* _What needs to be done_
Wherever the word "estructura" appears in a line of the records, copy that line.

* _Data section_
= = = = = = =
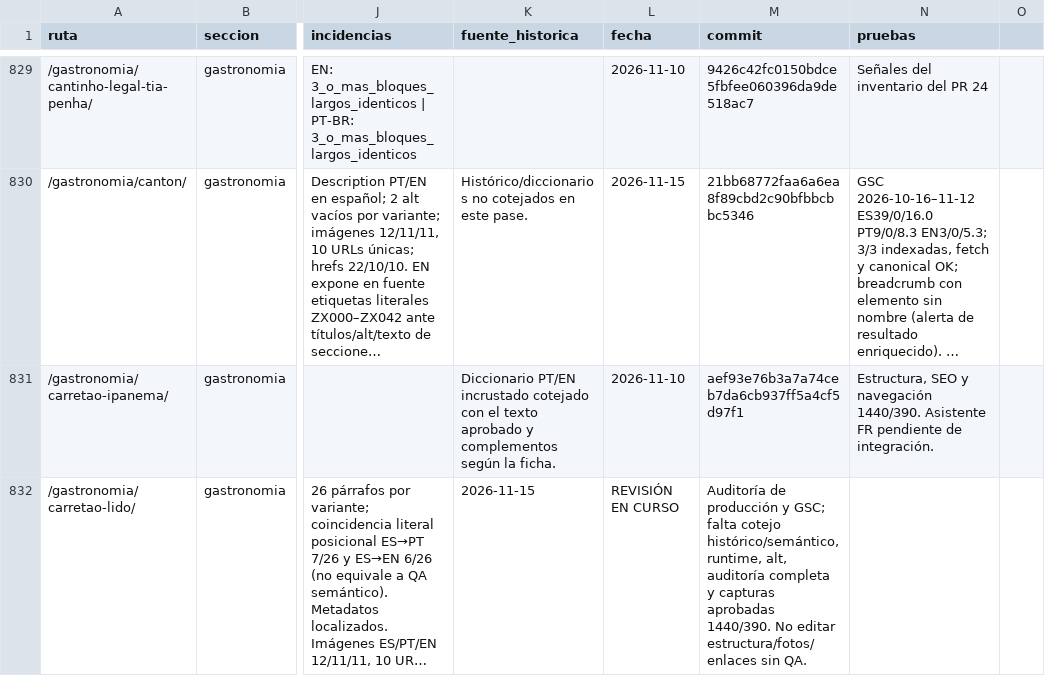
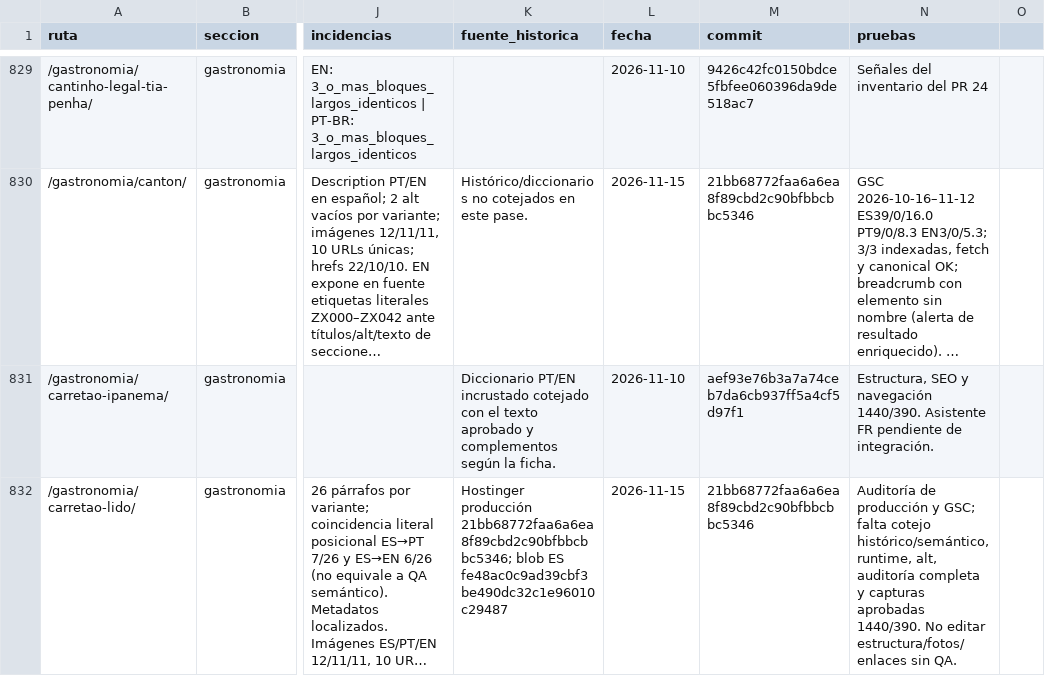
Before and after one commit to lacasadelsushirg-pixel/ernestinho-v2, a CSV file: docs/seo/INVENTARIO_MAESTRO_CUATRO_IDIOMAS.csv, drawn as a sheet; only a part is shown, gaps mark what is left out; long unchanged cells end in …; the diff covers the shown part only; the diff names each change by its address in the sheet, - before the commit and + after, or states it on an @@ line.

Commit message:
docs(seo): corregir estructura CSV heredada del inventario

```diff
--- a/docs/seo/INVENTARIO_MAESTRO_CUATRO_IDIOMAS.csv
+++ b/docs/seo/INVENTARIO_MAESTRO_CUATRO_IDIOMAS.csv
-K832 (fuente_historica): 2026-11-15
+K832 (fuente_historica): Hostinger producción 21bb68772faa6a6ea8f89cbd2c90bfbbcbbc5346; blob ES fe48ac0c9ad39cbf3be490dc32c1e96010c29487
-L832 (fecha): REVISIÓN EN CURSO
+L832 (fecha): 2026-11-15
-M832 (commit): Auditoría de producción y GSC; falta cotejo histórico/semántico, runtime, alt, auditoría completa y capturas aprobadas 1440/390. No editar estructura/fotos/enlaces sin QA.
+M832 (commit): 21bb68772faa6a6ea8f89cbd2c90bfbbcbbc5346
-N832 (pruebas): (empty)
+N832 (pruebas): Auditoría de producción y GSC; falta cotejo histórico/semántico, runtime, alt, auditoría completa y capturas aprobadas 1440/390. No editar estructura/fotos/enlaces sin QA.
```
Also changed, not shown: 50 edited cells elsewhere in this file.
= = = = = = =
* _Task answer_
docs(seo): corregir estructura CSV heredada del inventario
-M832 (commit): Auditoría de producción y GSC; falta cotejo histórico/semántico, runtime, alt, auditoría completa y capturas aprobadas 1440/390. No editar estructura/fotos/enlaces sin QA.
+N832 (pruebas): Auditoría de producción y GSC; falta cotejo histórico/semántico, runtime, alt, auditoría completa y capturas aprobadas 1440/390. No editar estructura/fotos/enlaces sin QA.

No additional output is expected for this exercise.